- Showing 4 posts filed under: Politics [–] published between Jun 01, 2010 and Jun 30, 2010 [Show all]
The population of Vermont has grown only ten percent in the last twenty years, and violent crime in that same period has dropped by thirty percent. But during these same years Vermont's prison population has swelled, and the cost of incarceration has skyrocketed. In these twenty years, Vermont has created more prison beds - and filled them - and still has to send some offenders out of state.
Punishing costs: How locking up children is making Britain less safe
There are also alternative approaches to justice that address minor offending more effectively than the traditional criminal justice system. Practices of restorative or community justice are based on the offenders accepting personal responsibility and repairing the damage they have done, instead of merely receiving punishment. These forms of justice also involve the victims and the wider community in the process, creating a new way of engaging people with the justice system.
Three strikes: A blot on our judicial landscape
The passing into law of the Sentencing and Parole Reform Bill (the three strikes legislation) last week, was a milestone of a kind – it marked the passing into law of arguably the worst piece of criminal justice legislation in New Zealand history.
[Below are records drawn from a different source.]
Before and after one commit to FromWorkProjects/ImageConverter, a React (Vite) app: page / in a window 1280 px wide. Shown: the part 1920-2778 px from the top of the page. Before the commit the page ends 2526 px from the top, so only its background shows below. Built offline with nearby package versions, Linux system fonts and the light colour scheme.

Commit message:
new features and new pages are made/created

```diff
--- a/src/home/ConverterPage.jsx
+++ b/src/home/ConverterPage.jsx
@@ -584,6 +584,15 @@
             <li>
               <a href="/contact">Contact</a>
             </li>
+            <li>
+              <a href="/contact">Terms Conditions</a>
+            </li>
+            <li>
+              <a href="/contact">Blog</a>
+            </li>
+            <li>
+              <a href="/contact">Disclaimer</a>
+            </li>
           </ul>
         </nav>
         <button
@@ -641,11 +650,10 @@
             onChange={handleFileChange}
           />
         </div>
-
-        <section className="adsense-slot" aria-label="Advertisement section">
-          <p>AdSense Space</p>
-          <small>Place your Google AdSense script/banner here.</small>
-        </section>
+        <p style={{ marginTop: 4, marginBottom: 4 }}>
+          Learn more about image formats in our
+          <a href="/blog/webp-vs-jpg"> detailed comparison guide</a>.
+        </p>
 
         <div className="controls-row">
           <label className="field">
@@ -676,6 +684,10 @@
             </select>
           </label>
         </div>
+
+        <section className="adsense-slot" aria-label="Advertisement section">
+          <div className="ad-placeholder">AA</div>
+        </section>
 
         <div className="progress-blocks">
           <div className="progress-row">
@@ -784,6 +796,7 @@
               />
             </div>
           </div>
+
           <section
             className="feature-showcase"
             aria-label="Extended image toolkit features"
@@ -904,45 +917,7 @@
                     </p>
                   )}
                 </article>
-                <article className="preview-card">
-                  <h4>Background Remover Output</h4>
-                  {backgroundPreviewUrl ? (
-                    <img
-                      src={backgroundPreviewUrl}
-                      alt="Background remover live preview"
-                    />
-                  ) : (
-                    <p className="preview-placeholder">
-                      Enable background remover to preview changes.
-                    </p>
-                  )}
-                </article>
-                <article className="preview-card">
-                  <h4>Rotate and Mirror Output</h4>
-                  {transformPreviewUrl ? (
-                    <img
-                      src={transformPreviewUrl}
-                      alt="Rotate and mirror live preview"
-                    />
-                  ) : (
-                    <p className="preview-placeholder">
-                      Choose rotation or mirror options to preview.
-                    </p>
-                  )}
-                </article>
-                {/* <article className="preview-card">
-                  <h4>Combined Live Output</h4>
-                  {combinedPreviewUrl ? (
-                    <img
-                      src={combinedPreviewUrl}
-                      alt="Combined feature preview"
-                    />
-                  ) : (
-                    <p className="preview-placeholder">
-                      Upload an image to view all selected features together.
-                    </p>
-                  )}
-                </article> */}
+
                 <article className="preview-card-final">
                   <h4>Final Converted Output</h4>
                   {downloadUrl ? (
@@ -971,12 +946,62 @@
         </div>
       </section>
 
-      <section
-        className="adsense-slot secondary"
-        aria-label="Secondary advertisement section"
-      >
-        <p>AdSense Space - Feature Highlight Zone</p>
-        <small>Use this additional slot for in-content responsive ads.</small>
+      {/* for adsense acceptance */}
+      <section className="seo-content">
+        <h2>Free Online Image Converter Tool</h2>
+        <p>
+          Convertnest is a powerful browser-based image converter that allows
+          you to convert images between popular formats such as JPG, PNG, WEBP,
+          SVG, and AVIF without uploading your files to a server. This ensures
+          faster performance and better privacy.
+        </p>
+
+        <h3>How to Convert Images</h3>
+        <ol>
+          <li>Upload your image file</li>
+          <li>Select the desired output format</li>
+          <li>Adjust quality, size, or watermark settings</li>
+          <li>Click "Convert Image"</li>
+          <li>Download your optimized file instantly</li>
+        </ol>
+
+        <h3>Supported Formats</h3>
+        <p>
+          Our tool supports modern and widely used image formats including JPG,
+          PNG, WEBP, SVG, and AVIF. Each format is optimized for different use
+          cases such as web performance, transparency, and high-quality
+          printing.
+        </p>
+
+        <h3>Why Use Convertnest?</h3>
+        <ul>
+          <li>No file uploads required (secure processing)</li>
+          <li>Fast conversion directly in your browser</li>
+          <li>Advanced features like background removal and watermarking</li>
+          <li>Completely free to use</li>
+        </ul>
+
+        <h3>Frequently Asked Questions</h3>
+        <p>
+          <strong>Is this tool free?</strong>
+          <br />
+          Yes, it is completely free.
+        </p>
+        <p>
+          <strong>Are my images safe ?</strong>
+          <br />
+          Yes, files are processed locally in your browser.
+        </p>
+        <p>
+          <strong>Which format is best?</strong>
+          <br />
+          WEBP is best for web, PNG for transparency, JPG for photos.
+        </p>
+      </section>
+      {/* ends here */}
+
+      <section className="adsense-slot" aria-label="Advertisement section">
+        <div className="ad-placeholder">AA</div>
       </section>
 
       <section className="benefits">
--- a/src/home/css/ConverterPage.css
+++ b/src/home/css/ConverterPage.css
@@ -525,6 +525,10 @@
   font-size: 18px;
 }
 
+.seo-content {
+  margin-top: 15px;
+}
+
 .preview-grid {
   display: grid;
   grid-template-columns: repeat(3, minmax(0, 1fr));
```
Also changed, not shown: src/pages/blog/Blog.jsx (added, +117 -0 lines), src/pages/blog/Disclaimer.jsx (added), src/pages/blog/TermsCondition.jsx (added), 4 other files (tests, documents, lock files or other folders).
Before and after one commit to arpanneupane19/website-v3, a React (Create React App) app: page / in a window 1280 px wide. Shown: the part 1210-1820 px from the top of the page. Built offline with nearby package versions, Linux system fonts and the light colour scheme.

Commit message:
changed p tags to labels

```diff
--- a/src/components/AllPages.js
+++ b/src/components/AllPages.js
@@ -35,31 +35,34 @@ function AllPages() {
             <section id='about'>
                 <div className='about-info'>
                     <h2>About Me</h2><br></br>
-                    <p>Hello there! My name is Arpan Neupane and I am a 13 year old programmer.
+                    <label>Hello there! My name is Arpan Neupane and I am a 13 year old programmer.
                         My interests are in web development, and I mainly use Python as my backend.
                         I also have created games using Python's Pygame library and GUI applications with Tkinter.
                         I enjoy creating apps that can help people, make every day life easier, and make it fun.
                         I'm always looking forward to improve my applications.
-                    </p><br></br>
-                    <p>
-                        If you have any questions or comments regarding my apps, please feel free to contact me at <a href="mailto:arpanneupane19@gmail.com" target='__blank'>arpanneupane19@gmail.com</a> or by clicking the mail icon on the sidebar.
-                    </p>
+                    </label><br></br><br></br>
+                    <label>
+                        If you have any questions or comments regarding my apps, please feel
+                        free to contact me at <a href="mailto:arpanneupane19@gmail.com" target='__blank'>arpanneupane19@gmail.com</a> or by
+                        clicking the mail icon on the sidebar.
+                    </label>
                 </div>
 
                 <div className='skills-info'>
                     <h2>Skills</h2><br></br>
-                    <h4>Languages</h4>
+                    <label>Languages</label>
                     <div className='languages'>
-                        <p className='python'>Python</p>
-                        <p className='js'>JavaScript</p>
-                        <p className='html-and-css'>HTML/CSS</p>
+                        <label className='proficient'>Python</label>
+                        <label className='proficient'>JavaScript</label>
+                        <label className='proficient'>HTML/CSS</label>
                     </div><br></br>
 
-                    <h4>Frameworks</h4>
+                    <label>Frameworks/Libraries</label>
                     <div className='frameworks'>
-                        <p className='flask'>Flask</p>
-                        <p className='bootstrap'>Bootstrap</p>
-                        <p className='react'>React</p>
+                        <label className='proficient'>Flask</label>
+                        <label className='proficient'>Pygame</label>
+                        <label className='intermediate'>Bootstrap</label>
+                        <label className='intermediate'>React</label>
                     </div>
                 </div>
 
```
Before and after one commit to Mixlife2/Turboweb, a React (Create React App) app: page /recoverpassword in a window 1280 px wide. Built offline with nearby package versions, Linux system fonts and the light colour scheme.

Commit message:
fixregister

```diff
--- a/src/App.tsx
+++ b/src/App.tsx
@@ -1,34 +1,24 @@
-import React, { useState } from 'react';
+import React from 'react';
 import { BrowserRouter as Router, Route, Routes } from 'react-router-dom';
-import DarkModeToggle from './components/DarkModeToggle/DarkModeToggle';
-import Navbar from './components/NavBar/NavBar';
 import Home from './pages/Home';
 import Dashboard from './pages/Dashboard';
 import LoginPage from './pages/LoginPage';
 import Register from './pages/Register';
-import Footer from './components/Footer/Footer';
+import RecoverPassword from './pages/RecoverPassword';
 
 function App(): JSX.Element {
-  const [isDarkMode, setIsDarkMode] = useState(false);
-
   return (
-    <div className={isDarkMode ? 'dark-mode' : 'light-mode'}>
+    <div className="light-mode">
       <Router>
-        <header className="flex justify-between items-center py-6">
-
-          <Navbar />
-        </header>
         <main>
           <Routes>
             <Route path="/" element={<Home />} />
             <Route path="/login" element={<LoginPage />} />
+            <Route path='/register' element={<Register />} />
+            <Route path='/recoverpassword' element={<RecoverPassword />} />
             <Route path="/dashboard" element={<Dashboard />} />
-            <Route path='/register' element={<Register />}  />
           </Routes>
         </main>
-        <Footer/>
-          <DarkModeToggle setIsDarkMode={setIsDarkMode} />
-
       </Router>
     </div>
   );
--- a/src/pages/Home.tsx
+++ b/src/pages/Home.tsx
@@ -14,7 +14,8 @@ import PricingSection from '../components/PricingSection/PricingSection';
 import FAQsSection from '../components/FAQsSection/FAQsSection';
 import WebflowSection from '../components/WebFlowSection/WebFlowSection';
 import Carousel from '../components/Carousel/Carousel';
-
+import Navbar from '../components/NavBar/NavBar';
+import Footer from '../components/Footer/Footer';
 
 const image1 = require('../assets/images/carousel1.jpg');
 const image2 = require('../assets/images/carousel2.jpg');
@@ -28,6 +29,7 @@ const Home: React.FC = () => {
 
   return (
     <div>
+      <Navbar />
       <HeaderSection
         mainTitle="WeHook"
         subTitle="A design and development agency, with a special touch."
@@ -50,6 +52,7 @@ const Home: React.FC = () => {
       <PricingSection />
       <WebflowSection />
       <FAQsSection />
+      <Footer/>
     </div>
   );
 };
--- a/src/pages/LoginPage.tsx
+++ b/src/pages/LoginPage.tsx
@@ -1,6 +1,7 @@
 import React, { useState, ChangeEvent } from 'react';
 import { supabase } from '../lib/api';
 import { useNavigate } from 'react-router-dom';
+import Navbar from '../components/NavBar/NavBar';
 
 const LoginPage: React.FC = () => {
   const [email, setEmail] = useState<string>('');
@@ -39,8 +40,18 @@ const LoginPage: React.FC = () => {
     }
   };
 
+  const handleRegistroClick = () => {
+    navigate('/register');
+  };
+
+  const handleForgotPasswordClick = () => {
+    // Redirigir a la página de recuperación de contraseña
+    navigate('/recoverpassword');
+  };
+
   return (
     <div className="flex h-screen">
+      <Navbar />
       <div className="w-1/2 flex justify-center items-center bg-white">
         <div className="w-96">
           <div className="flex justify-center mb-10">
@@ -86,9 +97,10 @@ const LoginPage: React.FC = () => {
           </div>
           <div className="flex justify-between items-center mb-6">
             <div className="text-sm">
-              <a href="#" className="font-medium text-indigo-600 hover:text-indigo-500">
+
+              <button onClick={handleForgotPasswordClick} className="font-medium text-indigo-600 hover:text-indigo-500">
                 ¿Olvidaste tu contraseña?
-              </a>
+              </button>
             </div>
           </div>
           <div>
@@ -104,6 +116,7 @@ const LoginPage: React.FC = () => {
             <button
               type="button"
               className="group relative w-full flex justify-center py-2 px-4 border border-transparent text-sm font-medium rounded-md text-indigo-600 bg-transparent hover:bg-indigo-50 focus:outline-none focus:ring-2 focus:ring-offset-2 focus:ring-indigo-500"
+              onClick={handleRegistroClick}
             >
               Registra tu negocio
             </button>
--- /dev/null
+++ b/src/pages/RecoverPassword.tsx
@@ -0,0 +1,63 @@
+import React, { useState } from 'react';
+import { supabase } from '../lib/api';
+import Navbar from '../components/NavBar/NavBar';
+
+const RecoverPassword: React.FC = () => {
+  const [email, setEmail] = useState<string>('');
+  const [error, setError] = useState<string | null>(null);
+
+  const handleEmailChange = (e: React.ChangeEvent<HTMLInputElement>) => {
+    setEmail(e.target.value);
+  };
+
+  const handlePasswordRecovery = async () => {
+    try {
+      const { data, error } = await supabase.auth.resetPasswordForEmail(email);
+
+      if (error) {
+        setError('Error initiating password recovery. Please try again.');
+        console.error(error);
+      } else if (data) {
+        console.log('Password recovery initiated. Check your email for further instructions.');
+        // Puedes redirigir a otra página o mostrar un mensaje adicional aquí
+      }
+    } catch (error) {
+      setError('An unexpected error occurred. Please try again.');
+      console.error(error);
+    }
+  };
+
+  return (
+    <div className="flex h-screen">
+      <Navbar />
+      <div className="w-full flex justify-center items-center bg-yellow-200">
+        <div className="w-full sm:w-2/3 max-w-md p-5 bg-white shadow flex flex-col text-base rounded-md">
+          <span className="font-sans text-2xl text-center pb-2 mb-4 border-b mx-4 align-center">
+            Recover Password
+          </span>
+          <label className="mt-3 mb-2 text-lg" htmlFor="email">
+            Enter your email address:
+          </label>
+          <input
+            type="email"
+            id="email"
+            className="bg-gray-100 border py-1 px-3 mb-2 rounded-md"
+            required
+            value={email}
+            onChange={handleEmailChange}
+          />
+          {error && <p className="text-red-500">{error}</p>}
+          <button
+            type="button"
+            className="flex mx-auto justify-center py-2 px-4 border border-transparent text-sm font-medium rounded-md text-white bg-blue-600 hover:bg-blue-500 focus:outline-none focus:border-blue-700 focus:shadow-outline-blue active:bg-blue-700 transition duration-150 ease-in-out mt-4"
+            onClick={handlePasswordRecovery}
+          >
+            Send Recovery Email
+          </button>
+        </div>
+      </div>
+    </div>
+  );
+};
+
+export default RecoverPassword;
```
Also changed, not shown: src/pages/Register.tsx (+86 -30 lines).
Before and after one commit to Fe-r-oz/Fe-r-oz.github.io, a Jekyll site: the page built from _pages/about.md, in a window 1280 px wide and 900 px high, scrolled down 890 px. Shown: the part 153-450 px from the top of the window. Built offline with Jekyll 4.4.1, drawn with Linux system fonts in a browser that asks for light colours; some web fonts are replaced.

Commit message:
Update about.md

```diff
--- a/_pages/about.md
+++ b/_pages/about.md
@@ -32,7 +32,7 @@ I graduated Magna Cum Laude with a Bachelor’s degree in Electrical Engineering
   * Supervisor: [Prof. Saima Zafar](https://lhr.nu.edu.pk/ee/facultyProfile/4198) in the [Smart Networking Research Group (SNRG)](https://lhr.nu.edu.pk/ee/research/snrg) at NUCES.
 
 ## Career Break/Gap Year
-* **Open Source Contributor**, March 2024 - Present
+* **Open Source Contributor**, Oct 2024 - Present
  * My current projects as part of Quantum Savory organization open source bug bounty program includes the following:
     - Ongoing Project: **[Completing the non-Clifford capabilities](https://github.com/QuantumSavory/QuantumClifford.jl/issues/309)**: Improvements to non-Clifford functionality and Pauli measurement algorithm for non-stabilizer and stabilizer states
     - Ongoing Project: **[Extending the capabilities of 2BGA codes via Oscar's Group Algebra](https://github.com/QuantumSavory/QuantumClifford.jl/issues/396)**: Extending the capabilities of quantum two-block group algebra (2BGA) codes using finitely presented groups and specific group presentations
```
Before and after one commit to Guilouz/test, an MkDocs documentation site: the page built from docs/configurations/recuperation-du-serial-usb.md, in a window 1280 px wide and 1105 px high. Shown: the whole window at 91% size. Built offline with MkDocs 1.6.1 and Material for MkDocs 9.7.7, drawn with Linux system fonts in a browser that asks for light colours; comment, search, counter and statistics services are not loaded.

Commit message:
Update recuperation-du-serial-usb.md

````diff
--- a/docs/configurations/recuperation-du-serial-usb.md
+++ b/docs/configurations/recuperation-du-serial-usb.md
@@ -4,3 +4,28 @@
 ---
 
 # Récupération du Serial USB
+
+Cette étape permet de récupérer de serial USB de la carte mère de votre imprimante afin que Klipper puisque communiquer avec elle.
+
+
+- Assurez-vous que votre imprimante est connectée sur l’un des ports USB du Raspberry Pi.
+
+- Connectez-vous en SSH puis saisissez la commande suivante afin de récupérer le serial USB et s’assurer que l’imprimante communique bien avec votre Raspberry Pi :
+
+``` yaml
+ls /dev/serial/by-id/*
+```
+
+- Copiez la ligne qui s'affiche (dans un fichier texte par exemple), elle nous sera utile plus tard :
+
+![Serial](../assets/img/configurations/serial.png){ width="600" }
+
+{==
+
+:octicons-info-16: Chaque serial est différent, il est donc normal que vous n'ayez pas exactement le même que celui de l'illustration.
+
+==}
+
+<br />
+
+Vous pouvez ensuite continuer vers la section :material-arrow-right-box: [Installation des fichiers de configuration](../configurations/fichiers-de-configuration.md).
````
While the legislation is a shocker, the way in which it was managed through the legislation process is a case study in political manipulation of the democratic process, lending weight to Lord Acton’s famous words, “All power corrupts; absolute power corrupts absolutely.”
Three strikes 'means nothing to lose'
He has visited more than 1000 jails but Rimutaka Prison's container cells were a first for a visiting expert, who says locking up criminals for life will spark violence.
The Prison Fellowship International president Ronald Nikkel, from Canada, was in Wellington this week, after the Sentencing and Parole Reform Act, or "three strikes" law, was passed.